0:42 Night falls as I leave the barn, and the music slows down a bit. Aquila drops in to tell me I have to watch not only humans but ghosts as well. Look, there's one now, complete with cockney accent and horned helmet. He doesn't know he's dead, so I tell him. This is just the push he needs to ascend to his "final rest." He leaves behind some Benevolessence before he goes.
0:44 A golden train streaks across sky. It's called the Starflight Express, Aquila tells me. That pun is so bad I may be physically ill.
0:47 Up in the castle in the clouds, again. My fellow Celestrians are trading rumors about the great tree finally blooming. Aquila and Apus Major went up there, so I decide to follow. THE SUSPENSE!
0:49 In an anime cut scene, Aquila, Apus Major and I watch the tree finally bloom. The golden train streaks on by, comes to a stop right by the tree, then explodes in an electrical crackle. As the train cars hurtle down to Earth, they shoot up violent purple columns of energy into the sky. "Were we... deceived?" Apus Major asks.
0:51 I'm swept away by the purple energy and fall to earth as a shooting star. Credits continue on the bottom screen as townspeople watch the shooting star. I land with a mighty splash in a lake at the foot of a waterfall. The title appears yet again. Quite the prologue, I must say. I like the way the two screens were used to show two different camera angles during the cut scene.
0:53 "Hey, it's that Vegeta character who turned up just after the earthquake the other day," says Ivor. Wait, he can see me? Hey, I don't have a halo and wings anymore. So it's a fallen angel story now, eh?
0:55 Ivor is suspicious of my mysterious appearance, but Erinn has taken to me, apparently. Meanwhile, I overhear two old busybodies are blaming my appearance for the recent misfortune in town. When I call them on it, one of them says it's rude to eavesdrop. Um, it's also rude to talk behind people's backs. Too bad Vegeta isn't man enough to say such a thing. Or to say anything, actually.
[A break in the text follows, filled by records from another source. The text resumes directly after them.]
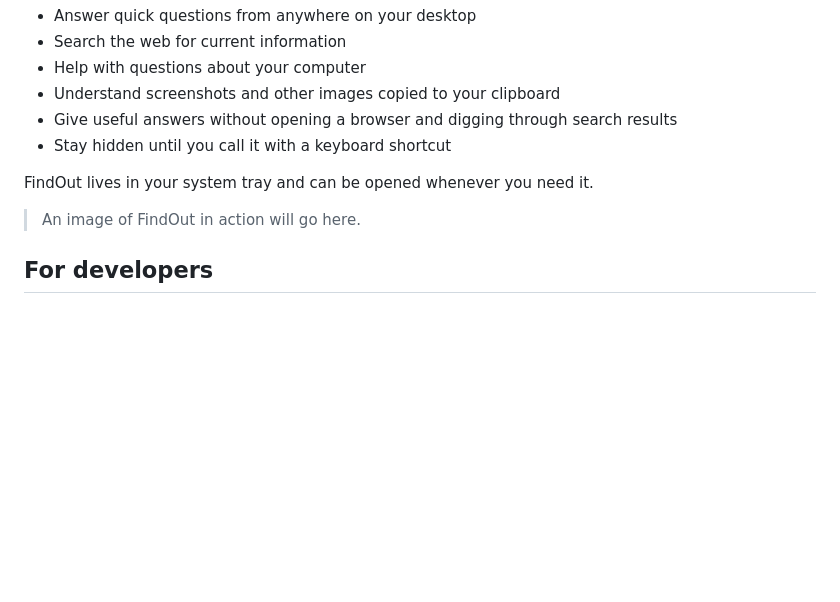
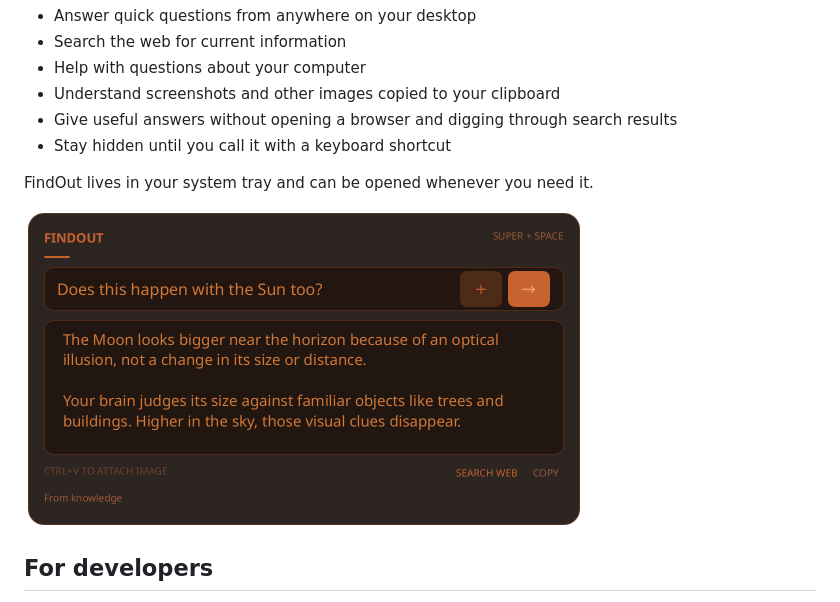
Before and after one commit to MOEG-5/FindOut-client, a Markdown page: README.md, the part around the change. GitHub-like rendering; pictures changed too: docs/findout-screenshot.png (added); blank space fills up the shorter version.

Commit message:
Fix Linux answer copying and add README screenshot

```diff
--- a/README.md
+++ b/README.md
@@ -29,7 +29,7 @@ No API keys or separate accounts are needed.
 
 FindOut lives in your system tray and can be opened whenever you need it.
 
-> An image of FindOut in action will go here.
+<img src="docs/findout-screenshot.png" alt="FindOut in its retro theme, displaying an example answer and a follow-up question." width="560">
 
 ## For developers
 
```
Also changed, not shown: 1 other file.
0:57 I buy and equip a leather shield to raise my defense and some cotton gloves to improve my deftness. I'm kind of amazed at how little combat there has been in first hour. Iím also amazed at how engrossing the story has been. Usually these Japanese RPGs are heavy on the ridiculous mythology and light on the characterization, but this one has been the opposite so far.
0:59 After some more idle chatter with townsfolk, I save my game in the church and move on.
Would I play this game for more than an hour? Yes.
Why? Interesting characters, focused storytelling and a tight, comprehensible plot make this a lot more immediately engrossing than most Japanese RPGs, in my experience. My only concern is where I'll find the time to slog through the whole thing.
This review was based on a retail copy provided by the publisher.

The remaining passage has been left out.